What is needed
How many lines below include the word "baby"? State that number and nothing else.

Exercise inputs
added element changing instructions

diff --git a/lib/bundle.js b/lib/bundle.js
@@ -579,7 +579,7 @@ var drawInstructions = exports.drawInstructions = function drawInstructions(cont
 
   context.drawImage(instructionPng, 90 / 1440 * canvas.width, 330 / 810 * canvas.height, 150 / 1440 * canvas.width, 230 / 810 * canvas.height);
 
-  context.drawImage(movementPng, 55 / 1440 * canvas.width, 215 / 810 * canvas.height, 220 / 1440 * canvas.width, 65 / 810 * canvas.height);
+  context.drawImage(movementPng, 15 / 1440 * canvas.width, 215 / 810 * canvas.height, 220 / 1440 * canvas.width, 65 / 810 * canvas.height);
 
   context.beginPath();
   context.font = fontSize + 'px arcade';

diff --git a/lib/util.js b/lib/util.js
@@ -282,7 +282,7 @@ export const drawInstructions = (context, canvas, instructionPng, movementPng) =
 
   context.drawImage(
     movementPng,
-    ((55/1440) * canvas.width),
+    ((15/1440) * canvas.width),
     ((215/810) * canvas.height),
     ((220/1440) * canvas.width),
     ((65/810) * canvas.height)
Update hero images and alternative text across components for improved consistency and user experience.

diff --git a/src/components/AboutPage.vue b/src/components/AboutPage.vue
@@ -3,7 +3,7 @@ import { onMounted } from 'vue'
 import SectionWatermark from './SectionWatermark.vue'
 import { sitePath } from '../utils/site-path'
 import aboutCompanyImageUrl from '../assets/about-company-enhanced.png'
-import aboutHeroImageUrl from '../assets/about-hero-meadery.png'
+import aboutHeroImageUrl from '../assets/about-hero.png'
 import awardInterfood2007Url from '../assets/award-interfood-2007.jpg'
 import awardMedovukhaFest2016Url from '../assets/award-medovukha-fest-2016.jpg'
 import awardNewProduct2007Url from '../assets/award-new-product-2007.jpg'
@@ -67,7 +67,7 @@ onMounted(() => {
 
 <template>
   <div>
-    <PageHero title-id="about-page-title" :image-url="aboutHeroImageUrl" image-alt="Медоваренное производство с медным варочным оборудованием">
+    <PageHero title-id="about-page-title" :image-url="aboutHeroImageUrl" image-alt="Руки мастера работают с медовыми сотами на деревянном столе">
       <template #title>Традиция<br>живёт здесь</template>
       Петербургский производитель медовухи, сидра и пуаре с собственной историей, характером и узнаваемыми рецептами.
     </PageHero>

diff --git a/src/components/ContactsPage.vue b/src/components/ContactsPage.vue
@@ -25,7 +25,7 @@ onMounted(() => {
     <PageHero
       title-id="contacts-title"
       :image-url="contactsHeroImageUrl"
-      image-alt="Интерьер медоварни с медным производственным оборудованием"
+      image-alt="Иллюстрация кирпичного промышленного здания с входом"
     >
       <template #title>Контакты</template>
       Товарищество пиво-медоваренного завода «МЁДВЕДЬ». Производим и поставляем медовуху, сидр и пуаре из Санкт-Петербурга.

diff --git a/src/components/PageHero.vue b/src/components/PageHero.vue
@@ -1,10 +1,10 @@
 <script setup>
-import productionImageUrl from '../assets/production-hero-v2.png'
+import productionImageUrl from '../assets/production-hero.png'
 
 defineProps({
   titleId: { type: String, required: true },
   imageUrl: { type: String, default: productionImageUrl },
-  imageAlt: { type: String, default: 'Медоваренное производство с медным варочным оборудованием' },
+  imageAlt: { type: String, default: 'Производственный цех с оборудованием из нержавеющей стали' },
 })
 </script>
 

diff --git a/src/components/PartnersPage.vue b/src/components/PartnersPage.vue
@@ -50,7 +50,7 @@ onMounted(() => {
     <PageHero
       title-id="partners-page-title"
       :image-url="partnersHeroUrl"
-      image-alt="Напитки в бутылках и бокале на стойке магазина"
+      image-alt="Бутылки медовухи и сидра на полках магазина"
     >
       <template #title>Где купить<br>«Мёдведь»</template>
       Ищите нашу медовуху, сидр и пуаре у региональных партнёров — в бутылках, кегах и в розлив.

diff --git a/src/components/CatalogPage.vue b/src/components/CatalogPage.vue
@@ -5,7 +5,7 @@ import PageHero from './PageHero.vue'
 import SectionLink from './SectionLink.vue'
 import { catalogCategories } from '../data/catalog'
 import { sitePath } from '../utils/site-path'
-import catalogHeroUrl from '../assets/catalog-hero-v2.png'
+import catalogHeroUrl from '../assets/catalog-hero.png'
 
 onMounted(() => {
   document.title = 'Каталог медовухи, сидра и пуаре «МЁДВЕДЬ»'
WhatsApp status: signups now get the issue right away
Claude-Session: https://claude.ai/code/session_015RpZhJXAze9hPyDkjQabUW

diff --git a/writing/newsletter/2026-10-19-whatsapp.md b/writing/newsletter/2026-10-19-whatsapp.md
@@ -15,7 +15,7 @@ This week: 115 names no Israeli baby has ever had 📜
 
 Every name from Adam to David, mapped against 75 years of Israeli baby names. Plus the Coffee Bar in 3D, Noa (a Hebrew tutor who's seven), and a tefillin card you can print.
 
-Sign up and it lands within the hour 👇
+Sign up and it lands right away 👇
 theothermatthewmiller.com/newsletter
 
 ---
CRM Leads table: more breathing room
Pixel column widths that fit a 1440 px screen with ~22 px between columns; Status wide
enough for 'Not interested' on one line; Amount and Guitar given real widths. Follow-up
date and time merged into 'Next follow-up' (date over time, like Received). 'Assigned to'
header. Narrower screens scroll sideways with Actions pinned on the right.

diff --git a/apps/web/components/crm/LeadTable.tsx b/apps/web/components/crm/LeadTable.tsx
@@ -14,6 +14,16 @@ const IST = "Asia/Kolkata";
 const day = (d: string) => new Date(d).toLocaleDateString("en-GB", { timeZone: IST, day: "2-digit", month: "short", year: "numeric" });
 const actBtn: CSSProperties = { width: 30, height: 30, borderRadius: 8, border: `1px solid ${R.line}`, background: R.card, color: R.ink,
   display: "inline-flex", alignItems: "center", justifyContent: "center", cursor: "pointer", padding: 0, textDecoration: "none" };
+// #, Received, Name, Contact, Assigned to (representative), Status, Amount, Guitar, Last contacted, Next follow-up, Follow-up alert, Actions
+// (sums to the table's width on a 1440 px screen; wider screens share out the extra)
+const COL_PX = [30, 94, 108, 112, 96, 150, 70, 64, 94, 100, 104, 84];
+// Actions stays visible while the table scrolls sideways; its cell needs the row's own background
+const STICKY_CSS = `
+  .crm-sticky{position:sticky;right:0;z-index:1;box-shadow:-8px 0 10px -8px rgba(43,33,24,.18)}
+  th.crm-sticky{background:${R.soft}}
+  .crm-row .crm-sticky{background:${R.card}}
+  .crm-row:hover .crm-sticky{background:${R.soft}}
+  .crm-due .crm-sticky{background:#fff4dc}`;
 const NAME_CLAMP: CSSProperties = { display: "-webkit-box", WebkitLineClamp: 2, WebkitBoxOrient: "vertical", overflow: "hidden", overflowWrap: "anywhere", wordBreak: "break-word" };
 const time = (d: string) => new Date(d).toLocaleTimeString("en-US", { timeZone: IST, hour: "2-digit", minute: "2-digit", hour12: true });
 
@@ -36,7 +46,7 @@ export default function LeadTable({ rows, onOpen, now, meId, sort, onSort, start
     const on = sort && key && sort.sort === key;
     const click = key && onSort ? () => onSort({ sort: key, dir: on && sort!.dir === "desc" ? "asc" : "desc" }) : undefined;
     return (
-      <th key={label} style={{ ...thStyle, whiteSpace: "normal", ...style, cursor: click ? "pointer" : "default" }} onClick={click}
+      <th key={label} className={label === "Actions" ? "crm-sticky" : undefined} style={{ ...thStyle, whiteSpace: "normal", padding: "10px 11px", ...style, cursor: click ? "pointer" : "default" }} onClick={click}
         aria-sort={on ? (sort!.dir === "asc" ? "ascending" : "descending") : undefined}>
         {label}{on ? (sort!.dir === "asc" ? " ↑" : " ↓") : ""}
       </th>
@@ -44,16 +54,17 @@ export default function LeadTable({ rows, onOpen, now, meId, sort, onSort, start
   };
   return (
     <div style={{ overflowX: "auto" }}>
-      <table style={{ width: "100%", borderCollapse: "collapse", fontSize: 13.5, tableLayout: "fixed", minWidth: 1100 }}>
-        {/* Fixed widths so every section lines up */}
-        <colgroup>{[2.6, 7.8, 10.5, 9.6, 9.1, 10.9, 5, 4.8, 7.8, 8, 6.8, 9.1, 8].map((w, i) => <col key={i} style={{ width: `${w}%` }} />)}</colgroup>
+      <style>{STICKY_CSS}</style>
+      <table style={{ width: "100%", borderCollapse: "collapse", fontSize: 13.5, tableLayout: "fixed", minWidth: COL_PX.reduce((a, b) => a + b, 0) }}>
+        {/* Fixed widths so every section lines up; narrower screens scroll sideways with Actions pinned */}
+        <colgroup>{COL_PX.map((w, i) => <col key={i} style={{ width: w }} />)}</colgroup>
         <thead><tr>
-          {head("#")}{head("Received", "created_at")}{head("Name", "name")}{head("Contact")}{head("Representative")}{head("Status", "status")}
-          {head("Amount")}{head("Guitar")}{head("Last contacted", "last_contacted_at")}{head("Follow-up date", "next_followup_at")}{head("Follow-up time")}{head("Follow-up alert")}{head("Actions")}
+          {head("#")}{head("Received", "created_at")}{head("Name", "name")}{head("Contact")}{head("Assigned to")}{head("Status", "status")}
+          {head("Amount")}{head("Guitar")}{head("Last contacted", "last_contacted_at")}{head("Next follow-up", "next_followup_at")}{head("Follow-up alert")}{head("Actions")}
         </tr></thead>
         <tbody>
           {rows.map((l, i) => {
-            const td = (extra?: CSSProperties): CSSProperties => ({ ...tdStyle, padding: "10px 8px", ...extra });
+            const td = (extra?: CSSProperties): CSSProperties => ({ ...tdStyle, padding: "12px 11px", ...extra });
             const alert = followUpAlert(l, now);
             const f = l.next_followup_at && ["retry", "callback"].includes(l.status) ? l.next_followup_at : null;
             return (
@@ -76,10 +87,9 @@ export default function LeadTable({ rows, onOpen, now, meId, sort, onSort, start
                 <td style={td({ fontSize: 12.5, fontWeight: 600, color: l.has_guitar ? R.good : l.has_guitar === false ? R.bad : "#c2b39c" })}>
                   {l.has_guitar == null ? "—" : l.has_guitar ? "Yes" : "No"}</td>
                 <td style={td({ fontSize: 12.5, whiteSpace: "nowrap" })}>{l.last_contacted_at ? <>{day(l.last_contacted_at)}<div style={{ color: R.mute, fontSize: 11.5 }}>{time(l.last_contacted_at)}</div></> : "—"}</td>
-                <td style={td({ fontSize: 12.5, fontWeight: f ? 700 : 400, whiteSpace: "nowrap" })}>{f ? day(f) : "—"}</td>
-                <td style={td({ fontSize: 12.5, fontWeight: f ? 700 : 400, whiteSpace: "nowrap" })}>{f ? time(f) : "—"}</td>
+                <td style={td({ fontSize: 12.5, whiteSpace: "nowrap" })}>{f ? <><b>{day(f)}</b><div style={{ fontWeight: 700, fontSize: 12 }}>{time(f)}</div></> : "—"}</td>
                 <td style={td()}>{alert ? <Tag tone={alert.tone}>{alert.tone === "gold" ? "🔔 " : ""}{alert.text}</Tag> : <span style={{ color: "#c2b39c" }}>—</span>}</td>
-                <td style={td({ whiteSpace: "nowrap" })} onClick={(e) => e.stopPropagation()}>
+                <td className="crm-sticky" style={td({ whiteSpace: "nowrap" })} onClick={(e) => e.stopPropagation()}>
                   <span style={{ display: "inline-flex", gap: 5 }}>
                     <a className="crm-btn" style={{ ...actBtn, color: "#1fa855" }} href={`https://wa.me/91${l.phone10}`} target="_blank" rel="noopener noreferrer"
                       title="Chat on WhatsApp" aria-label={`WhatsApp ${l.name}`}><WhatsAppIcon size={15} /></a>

Solution for this problem
2